In fact, the only team I was a part of was my school’s Quiz Bowl team. In fact, I was a founding member of the Quiz bowl team because it organized only after I successfully petitioned the principle of the school to create it. I actually need to made a side comment for historical clarity. I was also a member of the school’s Chess Team – but didn’t want to be associated with such a ‘nerdy club’ and therefore took efforts to hide my presence on this team. I waited for the halls to clear before going to practice and excused myself from the yearbook photo for this group. Looking back, this is rather strange – especially because the two teams had an identical membership – but it is the truth. And I should issue a public apology to them for making this mistake and distancing myself from some of the only friends I had.
In addition to the Quiz Bowl team and the Chess club, I also played the cello in the Orchestra and this is how I knew Tatiana – the beautiful cheerleader who kissed me. Tatiana also played cello; I was the first chair and she was the third chair player. That meant that on the day the second chair player was absent from school, Tatiana would move up and we would share a music stand. Tatiana needed to wear glasses but always forgot them. So – on certain lucky days – when the second chair was absent and Tati had forgotten her glasses – she would pull the music stand close and we would sit as close as our instruments would allow.
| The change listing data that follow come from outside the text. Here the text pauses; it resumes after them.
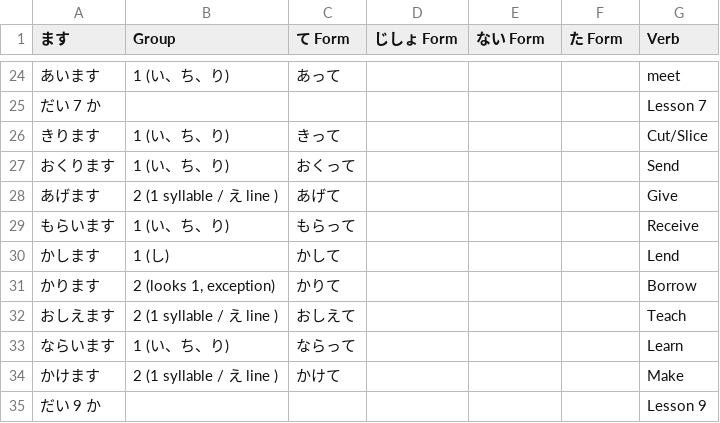
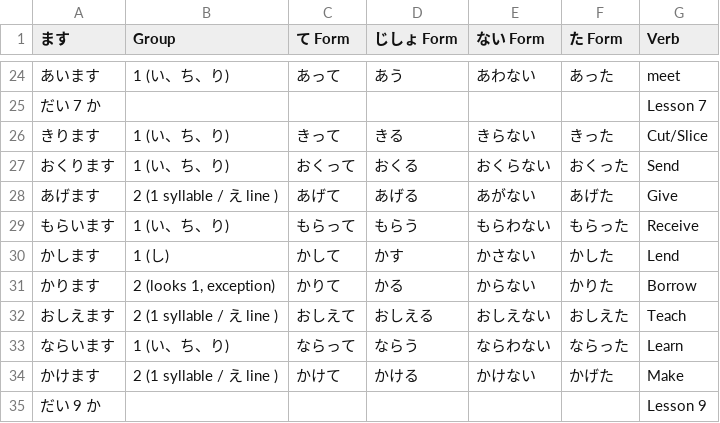
Before and after one commit to kb108109012-sudo/nihongo_flash_cards, a CSV file: assets/verb_masu.csv, drawn as a sheet; only a part is shown, gaps mark what is left out; the diff covers the shown part only.

Commit message:
Update verb_masu.csv
Added all the forms for until lesson 10

```diff
--- a/assets/verb_masu.csv
+++ b/assets/verb_masu.csv
@@ -24,12 +24,12 @@
-あいます,1 (い、ち、り),あって,,,,meet
+あいます,1 (い、ち、り),あって,あう,あわない,あった,meet
 だい 7 か,,,,,,Lesson 7
-きります,1 (い、ち、り),きって,,,,Cut/Slice
-おくります,1 (い、ち、り),おくって,,,,Send
-あげます,2 (1 syllable / え line ),あげて,,,,Give
-もらいます,1 (い、ち、り),もらって,,,,Receive
-かします,1 (し),かして,,,,Lend
-かります,"2 (looks  1, exception)",かりて,,,,Borrow
-おしえます,2 (1 syllable / え line ),おしえて,,,,Teach
-ならいます,1 (い、ち、り),ならって,,,,Learn
-かけます,2 (1 syllable / え line ),かけて,,,,Make
+きります,1 (い、ち、り),きって,きる,きらない,きった,Cut/Slice
+おくります,1 (い、ち、り),おくって,おくる,おくらない,おくった,Send
+あげます,2 (1 syllable / え line ),あげて,あげる,あがない,あげた,Give
+もらいます,1 (い、ち、り),もらって,もらう,もらわない,もらった,Receive
+かします,1 (し),かして,かす,かさない,かした,Lend
+かります,"2 (looks  1, exception)",かりて,かる,からない,かりた,Borrow
+おしえます,2 (1 syllable / え line ),おしえて,おしえる,おしえない,おしえた,Teach
+ならいます,1 (い、ち、り),ならって,ならう,ならわない,ならった,Learn
+かけます,2 (1 syllable / え line ),かけて,かける,かけない,かげた,Make
 だい 9 か,,,,,,Lesson 9
```
Also changed, not shown: 44 edited cells elsewhere in this file.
Now despite the fact that cellos are rather bulky instruments that require several feet of clearance, this was the closest I ever got to a girl in 8th grade. And it was almost overpowering. I could feel her hair move. I could smell her cloyingly sweet lotion, or spray, or whatever 8th grade girls used to make themselves smell like cherry candy. But these days were few and far between in 8th grade. Usually Tatiana hungout with the other cheerleaders and athletic people and I spent my time alone in the library.
In fact, I found creative ways to avoid not just Tatiana but all girls and most of my classmates. I volunteered to sell pop and candy at all the school dances so I could avoid the overwhelmingly awkward prospect of actually asking someone to the dance – the thought of actually dancing made me sick to my stomach. And I ate my lunch alone in the library everyday – I was already friends with the librarian and prefered her quite company in the library to the social nightmare that was the cafeteria. In hindsight, I see how this decision didn’t help my social life – but no one ever asked where I was and I was happy to have a safe haven in the library between the biographies and popular magazines.
That’s how 8th grade went for me – until the very last day of the school year. One that day, the school distributed our yearbooks and students spent the day signing yearbooks in every class. To me, this was the final social ritual to endure before I was free for the summer and free forever from middle school. That’s not to say no one signed my yearbook, it’s just that fewer people seemed interested in signing my yearbook and, when they did sign it, they wrote things like: “You’re the smartest piece of crap I ever saw.”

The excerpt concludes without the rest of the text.